This one hurts sometimes, especially when egos are involved, but if you screwed up, you really have to get it together and deliver a genuine apology. Forget the blame-transferring apology, too ("I'm sorry if you expected something different"). You want your client to know that you really understand what happened, why it went wrong, and where it started and that they can trust that it wasn't just a random blunder that you tried to cover up but couldn't.
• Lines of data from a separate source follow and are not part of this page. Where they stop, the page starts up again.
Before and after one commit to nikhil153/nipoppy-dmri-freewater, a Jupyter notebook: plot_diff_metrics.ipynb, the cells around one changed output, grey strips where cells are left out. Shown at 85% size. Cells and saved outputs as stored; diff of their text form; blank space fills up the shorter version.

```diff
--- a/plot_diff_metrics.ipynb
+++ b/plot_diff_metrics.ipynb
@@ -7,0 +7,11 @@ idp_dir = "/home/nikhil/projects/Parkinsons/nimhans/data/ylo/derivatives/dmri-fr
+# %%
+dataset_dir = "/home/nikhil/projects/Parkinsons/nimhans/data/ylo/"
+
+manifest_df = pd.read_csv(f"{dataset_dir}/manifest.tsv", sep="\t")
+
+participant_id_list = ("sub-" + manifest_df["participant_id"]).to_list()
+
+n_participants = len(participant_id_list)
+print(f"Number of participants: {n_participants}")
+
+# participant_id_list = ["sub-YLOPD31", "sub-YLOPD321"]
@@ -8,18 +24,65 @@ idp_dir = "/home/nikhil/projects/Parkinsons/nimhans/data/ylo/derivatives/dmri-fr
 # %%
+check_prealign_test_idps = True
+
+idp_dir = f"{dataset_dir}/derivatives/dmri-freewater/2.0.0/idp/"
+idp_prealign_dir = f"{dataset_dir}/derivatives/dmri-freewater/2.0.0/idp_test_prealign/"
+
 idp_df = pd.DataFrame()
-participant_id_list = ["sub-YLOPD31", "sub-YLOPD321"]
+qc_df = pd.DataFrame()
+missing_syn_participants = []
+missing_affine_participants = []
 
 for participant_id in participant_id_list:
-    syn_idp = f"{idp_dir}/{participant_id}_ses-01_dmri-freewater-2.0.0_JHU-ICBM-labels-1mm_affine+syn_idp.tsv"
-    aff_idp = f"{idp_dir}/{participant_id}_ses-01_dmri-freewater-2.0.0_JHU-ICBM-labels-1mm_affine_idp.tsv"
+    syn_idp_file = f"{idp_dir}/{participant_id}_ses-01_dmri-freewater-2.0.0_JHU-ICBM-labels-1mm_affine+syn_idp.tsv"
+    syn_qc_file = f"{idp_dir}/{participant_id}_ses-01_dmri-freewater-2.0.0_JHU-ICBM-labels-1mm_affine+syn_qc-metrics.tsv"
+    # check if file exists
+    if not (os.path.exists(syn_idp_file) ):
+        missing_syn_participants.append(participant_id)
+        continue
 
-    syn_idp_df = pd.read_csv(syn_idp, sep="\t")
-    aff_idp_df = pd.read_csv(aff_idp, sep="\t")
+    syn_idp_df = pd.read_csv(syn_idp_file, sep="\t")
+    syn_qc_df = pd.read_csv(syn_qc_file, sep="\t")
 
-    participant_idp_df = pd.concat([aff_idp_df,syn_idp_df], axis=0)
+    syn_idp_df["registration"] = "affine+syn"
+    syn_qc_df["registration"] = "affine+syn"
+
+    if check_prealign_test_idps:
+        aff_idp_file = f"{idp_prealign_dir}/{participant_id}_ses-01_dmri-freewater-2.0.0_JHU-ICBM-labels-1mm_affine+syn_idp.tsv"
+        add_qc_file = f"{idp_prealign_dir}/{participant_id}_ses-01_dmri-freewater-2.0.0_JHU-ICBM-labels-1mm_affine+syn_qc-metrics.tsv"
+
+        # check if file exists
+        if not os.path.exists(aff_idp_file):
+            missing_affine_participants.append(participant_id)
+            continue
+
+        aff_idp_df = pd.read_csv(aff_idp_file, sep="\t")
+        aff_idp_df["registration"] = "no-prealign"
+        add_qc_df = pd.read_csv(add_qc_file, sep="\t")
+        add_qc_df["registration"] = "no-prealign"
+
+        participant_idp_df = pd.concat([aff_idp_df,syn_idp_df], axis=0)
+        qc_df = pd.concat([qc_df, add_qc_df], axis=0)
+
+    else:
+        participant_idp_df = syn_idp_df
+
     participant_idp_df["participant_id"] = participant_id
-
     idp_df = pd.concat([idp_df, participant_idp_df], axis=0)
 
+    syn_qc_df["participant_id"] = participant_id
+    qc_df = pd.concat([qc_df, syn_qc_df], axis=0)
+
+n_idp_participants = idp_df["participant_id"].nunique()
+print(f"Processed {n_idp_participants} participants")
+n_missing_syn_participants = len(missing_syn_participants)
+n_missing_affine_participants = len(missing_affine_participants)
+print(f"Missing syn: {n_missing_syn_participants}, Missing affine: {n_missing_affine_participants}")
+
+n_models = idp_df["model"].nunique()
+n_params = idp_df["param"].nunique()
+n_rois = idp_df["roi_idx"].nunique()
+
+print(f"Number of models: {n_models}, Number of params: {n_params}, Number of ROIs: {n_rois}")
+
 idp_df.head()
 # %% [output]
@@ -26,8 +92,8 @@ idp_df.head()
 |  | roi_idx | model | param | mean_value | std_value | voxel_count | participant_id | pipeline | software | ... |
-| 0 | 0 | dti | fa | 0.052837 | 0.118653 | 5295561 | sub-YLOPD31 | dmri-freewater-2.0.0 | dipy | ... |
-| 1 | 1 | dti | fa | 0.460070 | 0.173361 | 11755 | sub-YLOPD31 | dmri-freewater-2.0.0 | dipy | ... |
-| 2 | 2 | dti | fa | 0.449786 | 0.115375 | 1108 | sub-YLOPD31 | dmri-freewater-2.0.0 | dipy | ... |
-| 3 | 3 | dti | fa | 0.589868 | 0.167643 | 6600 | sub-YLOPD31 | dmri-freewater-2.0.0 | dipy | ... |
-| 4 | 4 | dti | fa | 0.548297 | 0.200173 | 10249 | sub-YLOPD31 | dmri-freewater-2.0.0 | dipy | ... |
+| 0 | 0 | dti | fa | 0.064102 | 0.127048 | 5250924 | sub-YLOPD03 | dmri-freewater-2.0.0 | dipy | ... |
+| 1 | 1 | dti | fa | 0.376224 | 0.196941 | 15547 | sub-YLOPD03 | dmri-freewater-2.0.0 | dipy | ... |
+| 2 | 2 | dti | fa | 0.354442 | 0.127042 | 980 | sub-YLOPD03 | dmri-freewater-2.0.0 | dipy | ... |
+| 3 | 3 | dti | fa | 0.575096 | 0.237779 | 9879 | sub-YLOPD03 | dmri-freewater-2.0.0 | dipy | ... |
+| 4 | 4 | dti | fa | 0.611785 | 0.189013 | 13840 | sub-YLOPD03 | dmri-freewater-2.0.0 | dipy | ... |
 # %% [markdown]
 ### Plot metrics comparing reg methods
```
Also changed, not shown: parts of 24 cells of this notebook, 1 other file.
If it was a failure on the part of multiple people, acknowledge that there is a process in place that needs to be fixed. Whatever the issue is, make them aware that you see it fully and are aware of the need for change.